A Commercial Court judgment involving the high value rights to broadcast Premier League football matches in China, handed down last week, highlights some of the dilemmas many commercial contracting parties continue to face in the wake of the COVID-19 pandemic and the importance of having clear contractual rights which can be enforced to protect their position. As the judge in the case described, "The pandemic has impacted the lives, livelihoods and activities of almost everyone on the planet."
In one of the first decisions of 2022, the Football Association Premier League Ltd (the Premier League) successfully obtained summary judgment against PPLive Sports International Limited (PPL), a Hong Kong-based media rights and broadcast company, for non-payment of significant contractual sums.
In 2017, the Premier League and PPL had entered into contracts to allow PPL the rights to show live and delayed Premier League football matches and "clips" on television in mainland China and Macau for three football seasons, the first of which was to run from August 2019 to June 2020. The contracts combined were worth in excess of US$ 700 million.
As most will remember for a long time to come, the 2019/20 season was severely disrupted by the COVID-19 pandemic in March 2020. However, PPL continued to broadcast the remaining 92 matches of the season (following a suspension of the season for 10 weeks between April and June 2020) without paying two contractual instalments. The first for US$ 210.3 million; the second for US$ 2.7 million. The Premier League sued for these sums and sought summary judgment in what, it was argued by the Premier League, was essentially a debt claim. After the end of the 2019/2020 season, the Premier League terminated the contracts.
PPL complained that the 2019/2020 season was interrupted, and that the conditions under which it resumed were very different to what all imagined when the contracts were agreed. These conditions included matches being played in empty sports stadiums, without fans present, the compression of the remaining fixture list into a five week period rather than nine weeks. Many matches were also re-scheduled from weekends to weekdays, and kick-off times were changed such that broadcast times moved to the early hours in China, which affected viewing numbers.
This was a summary judgment application i.e. this was not a trial with full evidence and disclosure, but an application to court under Civil Procedure Rule 24. In such applications, the judge decides whether the defendant has any real prospect of successfully defending a claim or issue, and considers whether there is any other compelling reason why the case or issue should be disposed of at a trial.

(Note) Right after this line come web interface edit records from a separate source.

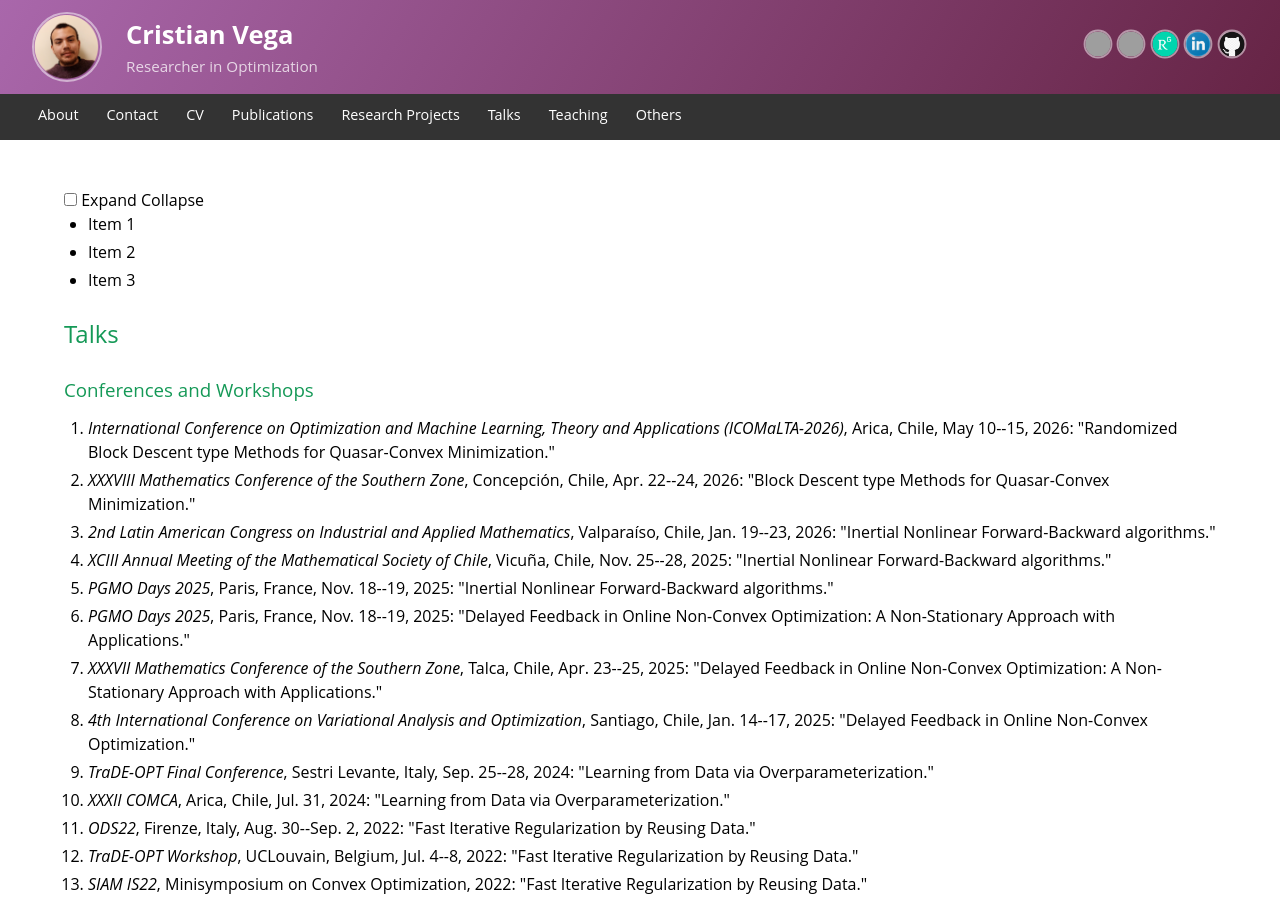
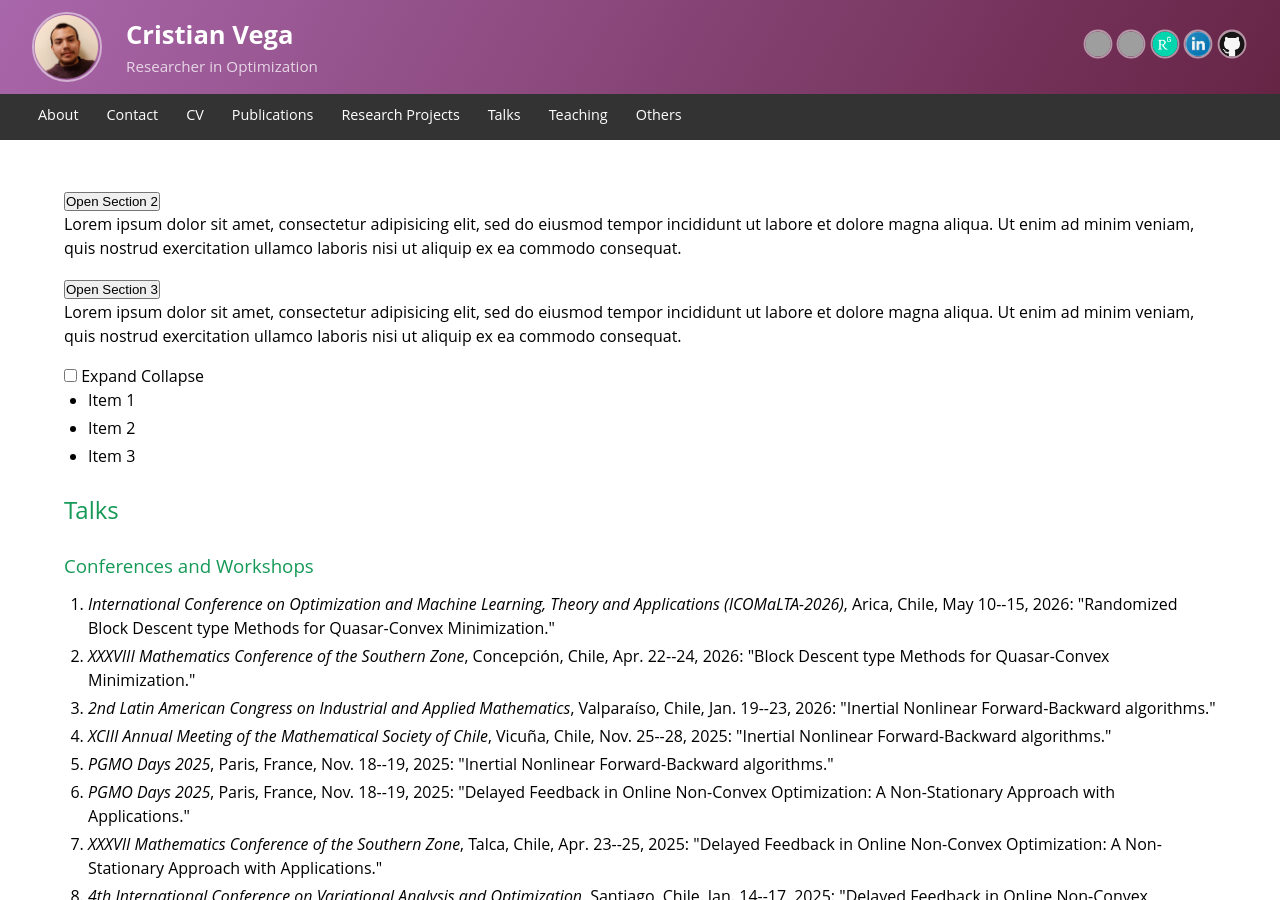
Before and after one commit to cristianvega1995/cristianvega1995.github.io, a Jekyll site: the page Collaborators.html, which Jekyll copies as it is, in a window 1280 px wide and 900 px high. Built offline with Jekyll 4.4.1, drawn with Linux system fonts in a browser that asks for light colours; grey boxes are pictures that could not be loaded.

Commit message:
Implement collapsible sections in Collaborators.html
Added collapsible sections and toggle functionality for content visibility.

```diff
--- a/Collaborators.html
+++ b/Collaborators.html
@@ -253,6 +253,32 @@
 
 
 <main>
+</div>
+<button type="button" class="collapsible">Open Section 2</button>
+<div class="content">
+  <p>Lorem ipsum dolor sit amet, consectetur adipisicing elit, sed do eiusmod tempor incididunt ut labore et dolore magna aliqua. Ut enim ad minim veniam, quis nostrud exercitation ullamco laboris nisi ut aliquip ex ea commodo consequat.</p>
+</div>
+<button type="button" class="collapsible">Open Section 3</button>
+<div class="content">
+  <p>Lorem ipsum dolor sit amet, consectetur adipisicing elit, sed do eiusmod tempor incididunt ut labore et dolore magna aliqua. Ut enim ad minim veniam, quis nostrud exercitation ullamco laboris nisi ut aliquip ex ea commodo consequat.</p>
+</div>
+
+<script>
+var coll = document.getElementsByClassName("collapsible");
+var i;
+
+for (i = 0; i < coll.length; i++) {
+  coll[i].addEventListener("click", function() {
+    this.classList.toggle("active");
+    var content = this.nextElementSibling;
+    if (content.style.display === "block") {
+      content.style.display = "none";
+    } else {
+      content.style.display = "block";
+    }
+  });
+}
+</script>
 <div class="row">
   <input id="togList1" type="checkbox">
   <label for="togList1">
```
Also changed, not shown: other parts of Collaborators.html (+15 -0 lines).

In this context, despite obvious disruption to the football season caused by COVID-19, and despite PPL's argument that summary judgment against them would result in unjust or different treatment in comparison to other media partners of the Premier League (the details of which are beyond the scope of this update) this application was determined (as one would expect in a summary judgment application of this nature) by reference to the contractual construction of the relevant agreements. The Court adopted the now settled approach to contractual interpretation laid down by the UK Supreme Court in Wood v Capita i.e. what do the words the parties actually used in the written agreement mean, taking in the factual matrix and the context in which the agreement was reached.
The key issue of construction in this case was whether the disrupted season could be characterised as a "fundamental change" to "the format of the competition" such that PPL could rely on a commitment given by the Premier League in the contracts to then enter into a good faith renegotiation on price.
The judge decided that the changes were not changes to "format" at all. Examples of changes to format were actually set out in the clause, such as changes to the number of clubs (to a number below 18) or the competition ceasing to be the premier league competition. Because of the nature of a summary judgment application, everything hinged on this point of construction and whether there was any real prospect of success in defending the claim. The court decided there was not.
Interestingly, given the COVID-19 context and the timing of the relevant decisions, neither party contended that the pandemic represented a force majeure event in the context of the contracts between them.
This judgment is another reminder, even where the COVID-19 pandemic has changed significant aspects of the commercial underpinning of a contract, that obtaining proper protection of a party's position by way of a clear written contract, and understanding the implications of the actual contract in play is paramount (starting with the "words on the page"). Properly drafted, even very large sums of money are susceptible to summary judgment rulings before the English Court, and the benefit of this to a commercial party (provided they are on the right side of the drafting) is obvious.
As the judge commented, "In many commercial contracts events may transpire other than as anticipated by one, or even both, contracting parties. That does not mean that the court will re-write the parties' bargain and impose different terms upon them to suit those later events. That is not the function of the law of contract." The ability to protect their position, and manage risks (known and unknown), is increasingly in the hands of the parties to a contract and there is real merit in anticipating at the outset of a new relationship (or when revisiting an old one) what will happen in the event that things go wrong.
If you have any questions regarding this article, please contact Emma Carr, or Sean Adams.